The blue dome of sky over Valdez, Alaska, is brilliant and cloudless. Majestic white tongues of snow and glacier press toward the blue-black sea, crowding the gritty oil boom town. A frontier on the wide northern ocean, isolated Valdez thrives on its own breathtaking wilderness landscape and juggles its identity between oil-tanker superport and fishermen's harbor.
Here the Alaska pipeline meets one of the earth's richest waters, Prince William Sound - waters that normally glisten in the sun and teem with fish and other wildlife virtually unrivaled in North America. Yet our team has just witnessed there an ocean that, as far as the eye can see, seems to have turned to oil.Not since 1910 has a ship wrecked on the well-marked, well-charted Bligh Reef in the great sound, even though thousands of oil tankers have navigated the waterway. But it took only one wreck to change life in Valdez, perhaps forever.
Instead of shrinking or hiding from the enormity of the event that has occurred, the people of Prince William Sound have thrown themselves into battle against the oil spill with every ounce of strength they can muster.
"We've never had to pull together like this before," Jeannine Buller told our team, lowering her eyes to calm a swell of emotion, "but everything, all our lives, are involved here."
Normally at this time of year, Buller, who has been fishing for 15 years out of Cordova (a fishing community on the sound), would have been gathering kelp to "pound" herring - collecting herring eggs on kelp for export, then releasing the fish.

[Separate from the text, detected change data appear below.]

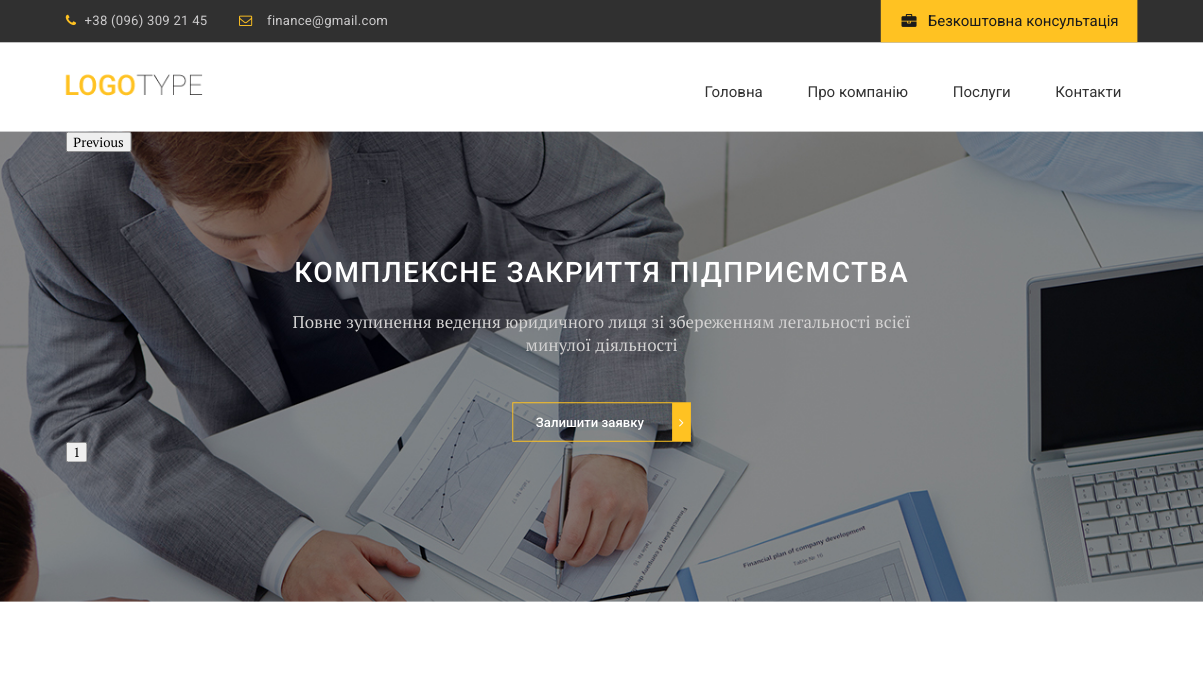
Repository: oliachipko/companysait
Page: index.html
An editor plug-in stored every save of this project. The page is shown before and after the next save, followed by the edit.
The browser window is 1280 px wide. The pictures show the whole page, at 94% of full size.

Above is the page before, as saved 2020-11-17 20:28:24.

### index.html
<!DOCTYPE html>
<html lang="en">
  <head>
    <meta charset="UTF-8" />
    <meta name="viewport" content="width=device-width, initial-scale=1.0" />
    <title>Document</title>
    <link rel="preconnect" href="https://fonts.gstatic.com" />
    <link
      href="https://fonts.googleapis.com/css2?family=PT+Serif:wght@400;700&family=Roboto:wght@400;500;700&display=swap"
      rel="stylesheet"/>
    <link rel="stylesheet" href="css/normalize.css" />
    <link rel="stylesheet" href="css/fonts.css">
    <link rel="stylesheet" href="css/jquery.fancybox.min.css">
    <link rel="stylesheet" href="css/slick.css">
    <link rel="stylesheet" href="css/style.css" />
  </head>
  <body>
    <header class="header">
      <div class="header__top">
        <div class="container">
          <div class="header__contacts">
            <a class="header__phone" href="tel:380963092145">+38 (096) 309 21 45</a>
            <a class="header__email" href="#">finance@gmail.com</a>
            <a data-fancybox data-src="#modal" href="javascript:;" href="#" class="header__btn">Безкоштовна консультація</a>
          </div>
        </div>
      </div>
      <div class="header__content">
        <div class="container">
          <div class="header__content-inner">
            <div class="header__logo">
              <a href="#">
                <img src="img/logo.png" alt="" />
              </a>
            </div>
            <nav class="menu">
              <ul>
                <li><a href="#">Головна</a></li>
                <li><a href="#">Про компанію</a></li>
                <li><a href="#">Послуги</a></li>
                <li><a href="#">Контакти</a></li>
              </ul>
            </nav>
          </div>
        </div>
      </div>
    </header>
    <section class="slider">
      <div class="container">
        <div class="slider__inner">
          <div class="slider__item">
            <div class="slider__item-content">
            <div class="slider__title">
              КОМПЛЕКСНЕ ЗАКРИТТЯ ПІДПРИЄМСТВА
            </div>
            <div class="slider__text">
              Повне зупинення ведення юридичного лиця
               зі збереженням легальності всієї минулої діяльності
            </div>
            <a data-fancybox data-src="#modal" href="javascript:;" class="slider__btn default-btn">
              Залишити заявку
            </a>
          </div>
        </div>

        <div class="slider__item">
          <div class="slider__item-content">
          <div class="slider__title">
            КОМПЛЕКСНЕ ЗАКРИТТЯ ПІДПРИЄМСТВА
          </div>
          <div class="slider__text">
            Повне зупинення ведення юридичного лиця
             зі збереженням легальності всієї минулої діяльності
          </div>
            <a data-fancybox data-src="#modal" href="javascript:;" class="slider__btn default-btn">
            Залишити заявку
            </a>
        </div>
      </div>

      <div class="slider__item">
        <div class="slider__item-content">
        <div class="slider__title">
          КОМПЛЕКСНЕ ЗАКРИТТЯ ПІДПРИЄМСТВА
        </div>
        <div class="slider__text">
          Повне зупинення ведення юридичного лиця
           зі збереженням легальності всієї минулої діяльності
        </div>
        <a data-fancybox data-src="#modal" href="javascript:;" class="slider__btn default-btn">
          Залишити заявку
        </a>
      </div>
    </div>


        </div>
      </div>
    </section>

    <div  id="modal">
      <h2>Hello!</h2>
      <p>You are awesome!</p>
    </div>


    <script src="https://ajax.googleapis.com/ajax/libs/jquery/3.5.1/jquery.min.js"></script>
    <script src="js/jquery.fancybox.min.js"></script>
    <script src="js/slick.min.js"></script>
    <script src="js/main.js"></script>
  </body>
</html>

### css/fonts.css
@font-face {
  font-family: 'icomoon';
  src:  url('../fonts/icomoon.eot?nqt5zc');
  src:  url('../fonts/icomoon.eot?nqt5zc#iefix') format('embedded-opentype'),
    url('../fonts/icomoon.ttf?nqt5zc') format('truetype'),
    url('../fonts/icomoon.woff?nqt5zc') format('woff'),
    url('../fonts/icomoon.svg?nqt5zc#icomoon') format('svg');
  font-weight: normal;
  font-style: normal;
  font-display: block;
}

[class^="icon-"], [class*=" icon-"] {
  /* use !important to prevent issues with browser extensions that change fonts */
  font-family: 'icomoon' !important;
  speak: never;
  font-style: normal;
  font-weight: normal;
  font-variant: normal;
  text-transform: none;
  line-height: 1;

  /* Better Font Rendering =========== */
  -webkit-font-smoothing: antialiased;
  -moz-osx-font-smoothing: grayscale;
}

.icon-envelope-o:before {
  content: "\f003";
}
.icon-check:before {
  content: "\f00c";
}
.icon-map-marker:before {
  content: "\f041";
}
.icon-phone:before {
  content: "\f095";
}
.icon-briefcase:before {
  content: "\f0b1";
}
.icon-bars:before {
  content: "\f0c9";
}
.icon-navicon:before {
  content: "\f0c9";
}
.icon-reorder:before {
  content: "\f0c9";
}
.icon-angle-left:before {
  content: "\f104";
}
.icon-angle-right:before {
  content: "\f105";
}
.icon-quote-left:before {
  content: "\f10d";
}
.icon-quote-right:before {
  content: "\f10e";
}
.icon-ellipsis-v:before {
  content: "\f142";
}

### css/style.css
* {
    box-sizing: border-box;
}

a{
    text-decoration: none;
    display: inline-block;
}

ul,
li{
    list-style: none;
    margin: 0;
    padding: 0;
}
.container{
    max-width: 1170px;
    margin: 0 auto;
    padding: 0 15px;
}

body{
    font-family: 'PT Serif', serif;
    /*font-family: 'Roboto', sans-serif;*/
    font-weight: 400px;
    font-size: 14px;
    line-height: 18px;
    color: #5e5e5e;

}
header {
    font-family: 'Roboto', sans-serif;
}
.header__top{
   background-color: #303030;
}
.header__btn {
    float: right;
    line-height: 36px;
    color: #1b1b1b;
    background-color: #ffc222;
    padding: 5px 20px 4px 50px;
    font-size: 16px;
    position: relative;
}
.header__btn:before {
    content: "\f0b1";
    font-family: 'icomoon';
    position: absolute;
    left: 22px;
    color: #1b1b1b;
}
.header__contacts:after {
    content: "";
    clear: both;
    display: block;
}
.header__phone,
.header__email {
    color:#cbcacb;
    letter-spacing: 0.25px;
    line-height: 45px;
    position: relative;
}
.header__phone {
    padding-left: 20px;
    padding-right: 30px;
}
.header__phone:before {
    content: "\f095";
    font-family: 'icomoon';
    position: absolute;
    left: 0;
    color: #ffc222;
}
.header__email{
    padding-left: 30px;
}
.header__email:before {
    content: "\f003";
    font-family: 'icomoon';
    position: absolute;
    left: 0;
    color: #ffc222;
}
.header__content {
    padding: 34px 0px 23px;
}
.header__content-inner{
    display: flex;
    justify-content: space-between;
}
.menu li {
    display: inline-block;
}
.menu a{
    color: #323232;
    font-size: 16px;
    line-height: 36px;
    border: 1px solid transparent;
    padding: 0px 16px;
    transition: all .3s;
}
.menu a:hover {
    border-color: #ffc222;
}
.menu li + li{
    padding-left: 10px;
}
#modal {
    display: none;"
}
.slider{
    background-image: url(../img/slider-fon.jpg);
    background-repeat: no-repeat;
    background-size: cover;
    background-position: center;
    min-height: 500px;
}
.slider__item-content{
    text-align: center;
    padding-top: 110px;
    max-width: 665px;
    margin: 0 auto;
}
.slider__title{
    text-transform: uppercase;
    font-size: 30px;
    line-height: 36px;
    color: white;
    font-weight: 500;
    letter-spacing: 1.5px;
    margin-bottom: 22px;
    font-family: 'Roboto', sans-serif;
}
.slider__text{
    line-height: 24px;
    font-size: 18px;
    color: #d3d2d2;
    margin-bottom: 50px;
}

.default-btn {
    display: inline-block;
    color: white;
    font-size: 14px;
    line-height: 24px;
    font-weight: 500;
    font-family: 'Roboto', sans-serif;
    padding: 8px 30px 8px 24px;
    border: 1px solid #ffc222;
    border-right-width: 20px;
    position: relative;
}
.default-btn:after {
    content: "\f105";
    font-family: 'icomoon';
    position: absolute;
    top: 50%;
    transform: translateY(-50%);
    right: -12px;
}

### js/main.js
$(function(){

$('.slider__inner').slick({
    nextArrow: '<button type="button" class="slick-next">1</button>'
});


});

Loaded but not shown: css/normalize.css (library); css/jquery.fancybox.min.css (library); css/slick.css (common file); js/jquery.fancybox.min.js (library); js/slick.min.js (library)

After the next save:
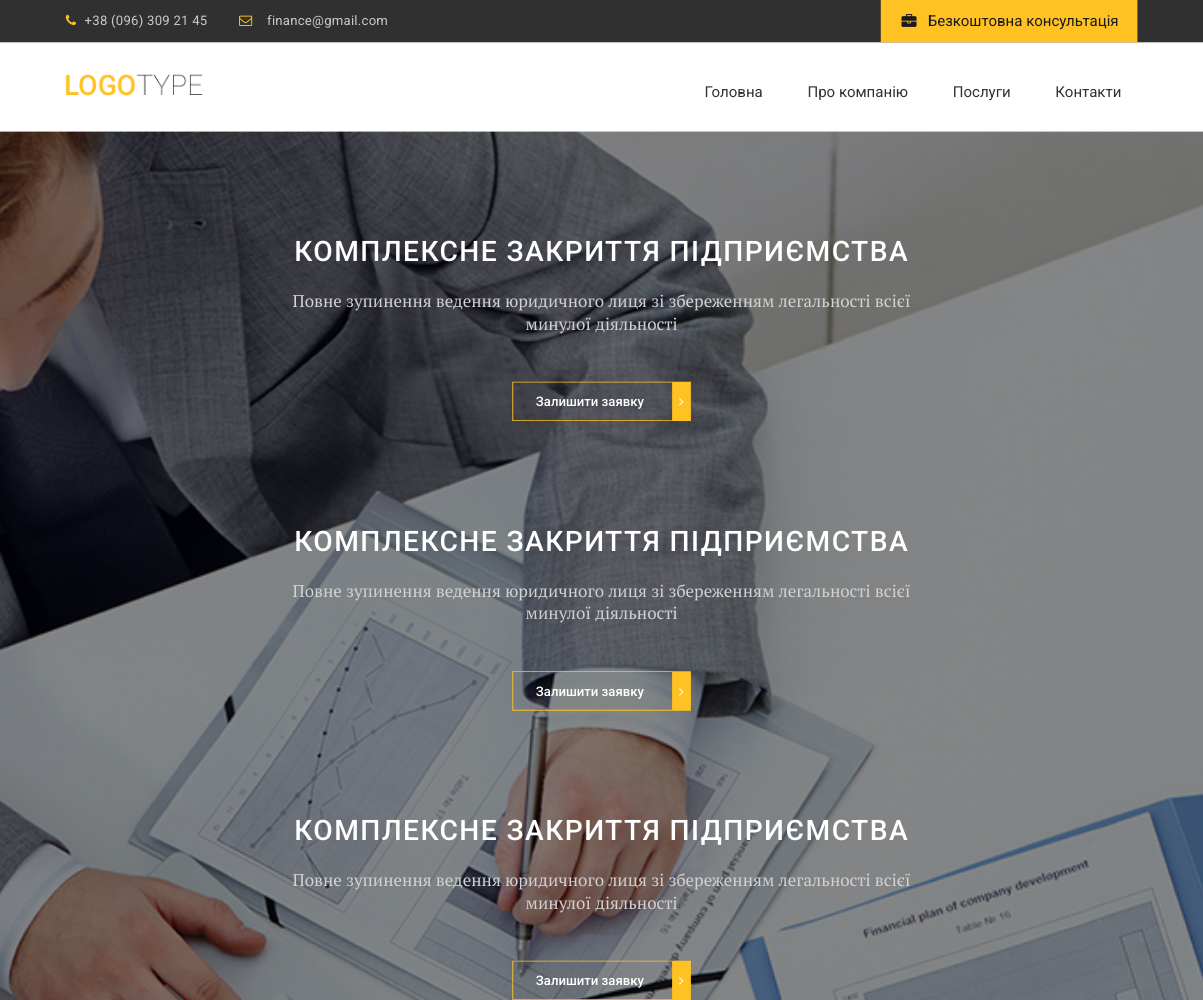
Console error: SyntaxError: Invalid or unexpected token
Saved 26 s later.
--- a/js/main.js
+++ b/js/main.js
@@ -1,7 +1,8 @@
 $(function(){
 
 $('.slider__inner').slick({
-    nextArrow: '<button type="button" class="slick-next">1</button>'
+    nextArrow: '<button type="button" class="slick-next">1</button>',
+    prevArrow: '<button type="button" class="slick-next">Next</button>
 });
 
 

After the save that followed:
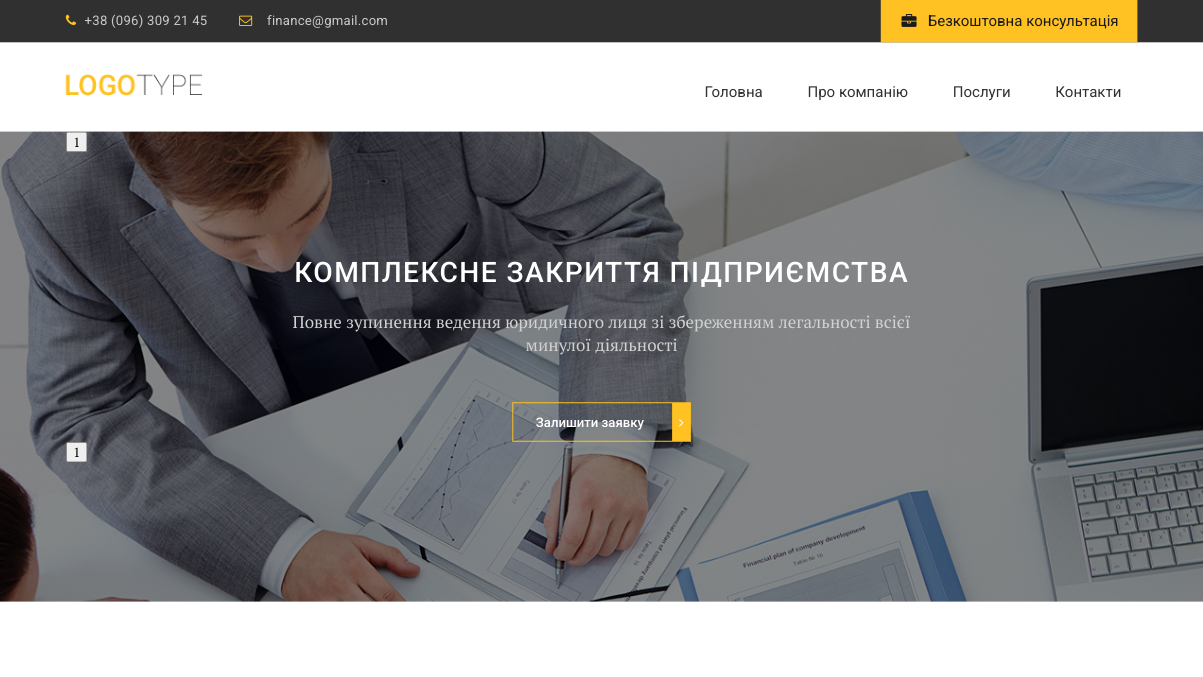
The error is gone.
Saved 17 s later.
--- a/js/main.js
+++ b/js/main.js
@@ -2,7 +2,7 @@
 
 $('.slider__inner').slick({
     nextArrow: '<button type="button" class="slick-next">1</button>',
-    prevArrow: '<button type="button" class="slick-next">Next</button>
+    prevArrow: '<button type="button" class="slick-prev">1</button>',
 });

Normally R.J. Kopchak, also a fisherman and Valdez City Council member, would have been working in his warehouse, cleaning out his boat for the upcoming season. Now instead, he, Buller and hundreds of fishermen and townspeople were up day and night, eating on the run if they ate at all. They mobilized in an all-out effort to save the fisheries that provide their livelihood.
They worked out of the Valdez courthouse, which had been converted to the fishermen's command post. In a room that usually houses judge and jury, flurries of message slips and maps were pasted to every wall. Many were notes of grim information critical to all concerned, notes like "oil hit the first boom at San Juan."
Port San Juan is the site of a large salmon hatchery. If the oil were to reach the young salmon fry, they would die. But where could the fry be released? Two fishermen thrashed it out, trying to think of a place the oozing oil might not reach. Bleary-eyed and desperate, they even thought of flying the fish to another part of Alaska.
"I'm telling you," one of the fishermen said, "I don't think anywhere on the sound will be safe if that oil blows farther west."
Indeed, since the spill began, the oil moved inexorably across the sound, catching along the notched coasts and islands that were perfect traps. Held in these bowls, oil splattered on rocks and settled in pools, clinging to all it touched.
"When I saw it off Knight Island this morning, I just started to cry," our rugged pilot admitted without shame.
Tracking the oil was like watching a vile rodent moving across a room, for these waters, these beaches, these secluded pristine bays - perhaps more than the houses in which they live - are home to the people of the sound.
All cleanup costs, including those of the fishermen, were being paid by the Exxon Corp. Company officials declined to speculate on the extent of those costs, but they will surely amount to millions of dollars. And, as part of accepting responsibility, Exxon also promised to compensate all damages incurred by the fishing industry. It could amount to an indefinite subsidy of the entire fishing economy, since the spill could affect profits well into the future.
Meanwhile though, in spawning disaster, the spill has also brought forth untapped human heroism and strength.
While many fought the oil itself, others rescued animals. At the local community college, workers showered down oil-soaked, terrified otters on makeshift bath tables constructed of hand-hammered wood and wire mesh. Using simple dish detergent, they rinsed the otters, which were brought to them on boat and plane by game officers, cleanup workers, anyone with the means.
Water hoses ran like spaghetti along the floor, and still there weren't enough water lines. A rescue worker carefully fed a white mound of snow to an exhausted otter as it waited to be washed. The once-sleek animal, now matted and black as coal, licked at the snow. Jeremy Fitzgibbon, a specialist in marine mammals from the Vancouver Aquarium, walked in orange waders among a half-dozen animals and told our team he'd be happy if they can save "maybe 10 percent" of the animals they clean.
How many otters, seabirds, seals - not to mention humpback whales returning north from their annual migrations - will be killed or damaged by the oil spill? How many salmon, herring and other fish? No one can know yet.
Before the spill, Prince William Sound showed the world as it once was, earth and ocean before they knew a fouling hand. But the wrecked Exxon Valdez, a mere toothpick in the vastness of the sound, vanquished that innocence.
And, while heroines and heroes do sleepless battle with the oil, the questions for us all remain: how to deal with the prospects of another such catastrophe; how to confront the environmental risks our industrialization has created; how to determine not just whether the risks are manageable, but whether they are worthwhile.
"Suppose the spill had been twice as big?" one disheartened local woman asked Alaska's governor at a press conference. "I don't know," Gov. Steve Cowper replied. No one does.
But the message of Valdez is all too clear. This tragic spill cannot be measured only by statistics and carefully worded press releases. The disaster of Prince William Sound must also be measured by the small but indelible tears that escaped all who heard about or saw the oil's relentless progress hour after hour.
"I can't talk about it anymore," Buller told us. "It is too much to think of right now. This is the place that is written in my heart."